> _PROMPT_:
State the number of lines in the listing below that contain the word "house", and nothing besides.

> _INFORMATION PROVIDED_:
——————
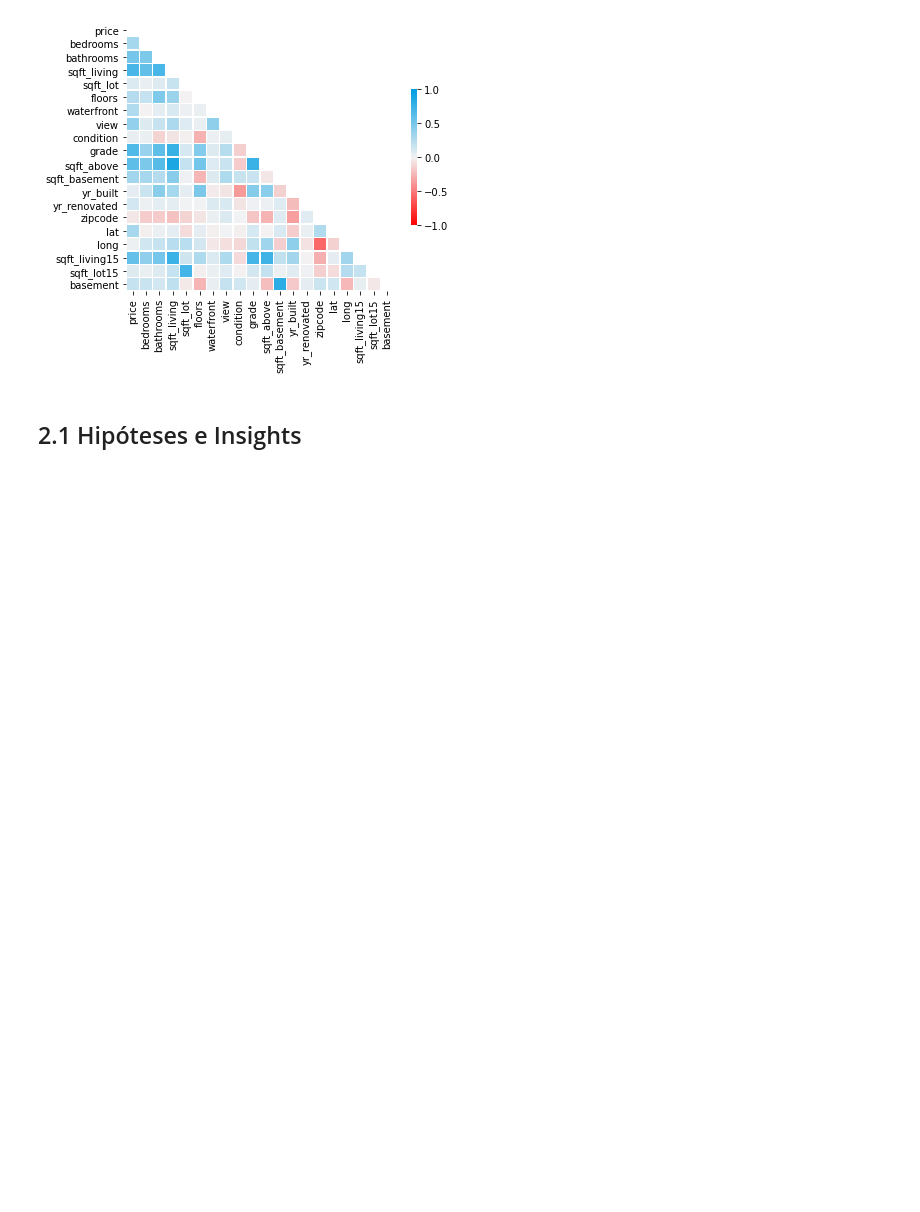
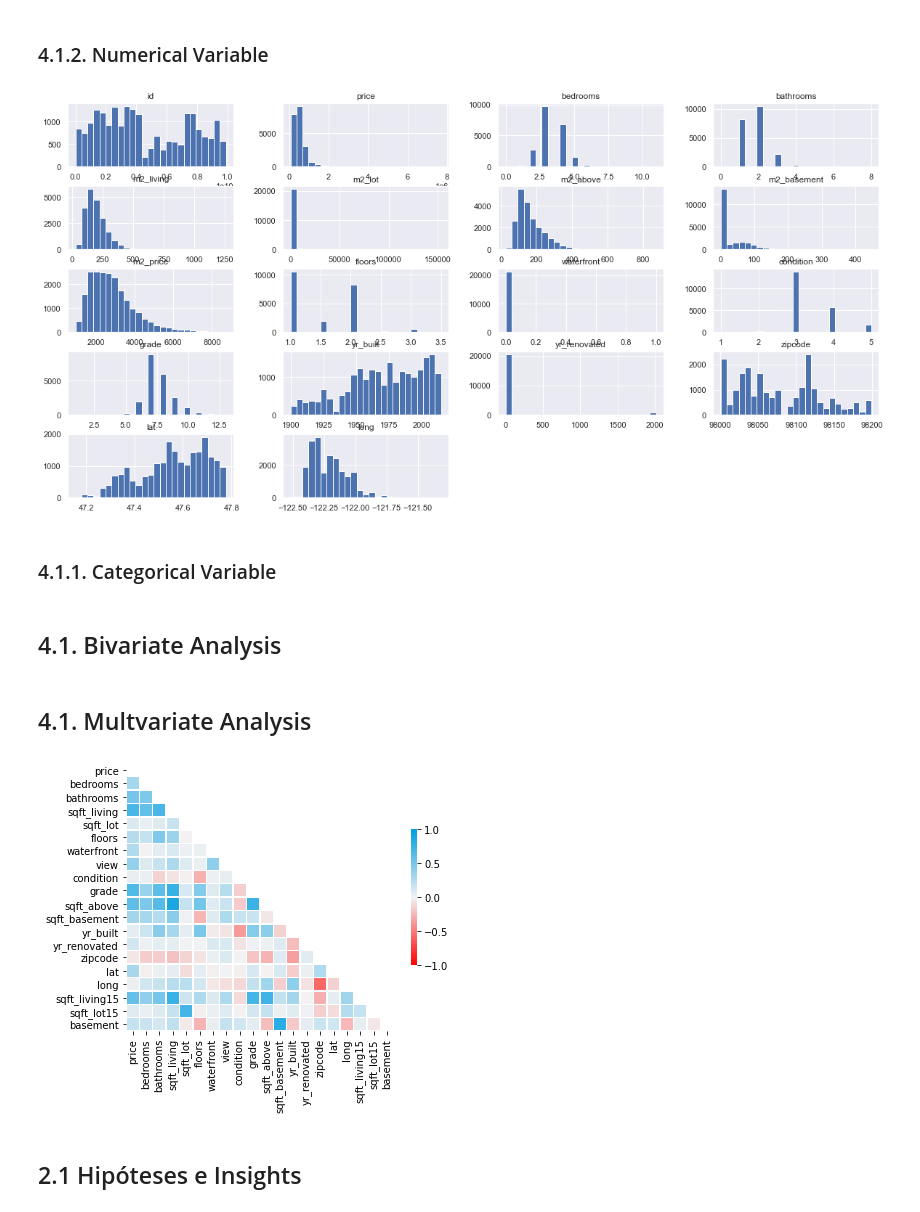
Before and after one commit to RaulBelarmino/house-rocket-insights, a Jupyter notebook: house-rocket-insights.ipynb, the cells around one changed output. Cells and saved outputs as stored; diff of their text form; code cells hidden in the pictures; blank space fills up the shorter version.

```diff
--- a/house-rocket-insights.ipynb
+++ b/house-rocket-insights.ipynb
@@ -144,3 +346,16 @@ data = data.drop(15870, axis=0)
+# %% [markdown]
+### 4.1.2. Numerical Variable
+# %%
+num_attributes2 = df2.select_dtypes(include=['int64','float64'])
+num_attributes2.hist(bins=25);
+# %% [output]
+[figure, added]
+# %% [markdown]
+### 4.1.1. Categorical Variable
+# %% [markdown]
+## 4.1. Bivariate Analysis
+# %% [markdown]
+## 4.1. Multvariate Analysis
 # %%
 #Gerando matrix
 matrix = data.copy()
```
Also changed, not shown: parts of 60 cells of this notebook.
——————
> _ANSWER TO THE EXERCISE_:
3